··· SOURCE RECORDS

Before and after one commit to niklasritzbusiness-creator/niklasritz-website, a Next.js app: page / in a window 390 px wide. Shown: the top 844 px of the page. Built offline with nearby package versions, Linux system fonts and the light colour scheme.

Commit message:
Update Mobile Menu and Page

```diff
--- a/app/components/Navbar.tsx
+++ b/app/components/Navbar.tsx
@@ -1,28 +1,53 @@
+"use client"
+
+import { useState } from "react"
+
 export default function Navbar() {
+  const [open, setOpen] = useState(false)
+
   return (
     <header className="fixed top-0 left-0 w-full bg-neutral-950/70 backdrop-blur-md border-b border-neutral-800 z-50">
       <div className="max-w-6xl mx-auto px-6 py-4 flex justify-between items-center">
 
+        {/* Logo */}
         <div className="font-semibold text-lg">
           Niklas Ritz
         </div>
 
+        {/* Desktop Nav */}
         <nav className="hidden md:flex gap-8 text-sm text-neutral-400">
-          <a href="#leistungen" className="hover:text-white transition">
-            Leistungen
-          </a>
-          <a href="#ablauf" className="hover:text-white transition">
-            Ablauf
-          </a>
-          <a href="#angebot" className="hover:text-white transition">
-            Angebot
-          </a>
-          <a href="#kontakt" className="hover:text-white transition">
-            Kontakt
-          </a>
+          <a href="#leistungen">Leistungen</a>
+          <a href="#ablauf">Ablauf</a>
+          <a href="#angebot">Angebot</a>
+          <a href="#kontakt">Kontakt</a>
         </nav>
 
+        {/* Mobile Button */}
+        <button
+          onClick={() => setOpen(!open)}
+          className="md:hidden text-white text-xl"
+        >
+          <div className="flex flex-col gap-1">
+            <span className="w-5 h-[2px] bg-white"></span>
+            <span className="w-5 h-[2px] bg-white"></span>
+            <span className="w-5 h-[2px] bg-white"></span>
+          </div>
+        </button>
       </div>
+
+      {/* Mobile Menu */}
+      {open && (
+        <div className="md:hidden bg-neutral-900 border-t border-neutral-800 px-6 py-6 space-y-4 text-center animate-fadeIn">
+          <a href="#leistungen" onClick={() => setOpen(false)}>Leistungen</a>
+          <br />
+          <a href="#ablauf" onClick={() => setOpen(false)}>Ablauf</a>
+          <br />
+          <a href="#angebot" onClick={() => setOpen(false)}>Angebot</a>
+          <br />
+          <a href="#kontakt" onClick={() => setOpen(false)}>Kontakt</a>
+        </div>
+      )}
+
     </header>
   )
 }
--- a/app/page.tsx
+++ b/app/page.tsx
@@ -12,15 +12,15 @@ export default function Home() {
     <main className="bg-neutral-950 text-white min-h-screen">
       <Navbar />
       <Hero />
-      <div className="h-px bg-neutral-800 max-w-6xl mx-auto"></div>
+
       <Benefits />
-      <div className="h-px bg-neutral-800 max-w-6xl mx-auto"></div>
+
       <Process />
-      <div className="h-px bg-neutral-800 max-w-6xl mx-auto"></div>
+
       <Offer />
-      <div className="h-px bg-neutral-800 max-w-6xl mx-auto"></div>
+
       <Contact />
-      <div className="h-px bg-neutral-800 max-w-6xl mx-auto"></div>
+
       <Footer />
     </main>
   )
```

······

#### EXERCISE DETAILS
Out of the preceding entries, pull each line that contains the word "Navbar".

#### EXPECTED ANSWER
--- a/app/components/Navbar.tsx
+++ b/app/components/Navbar.tsx
 export default function Navbar() {
       <Navbar />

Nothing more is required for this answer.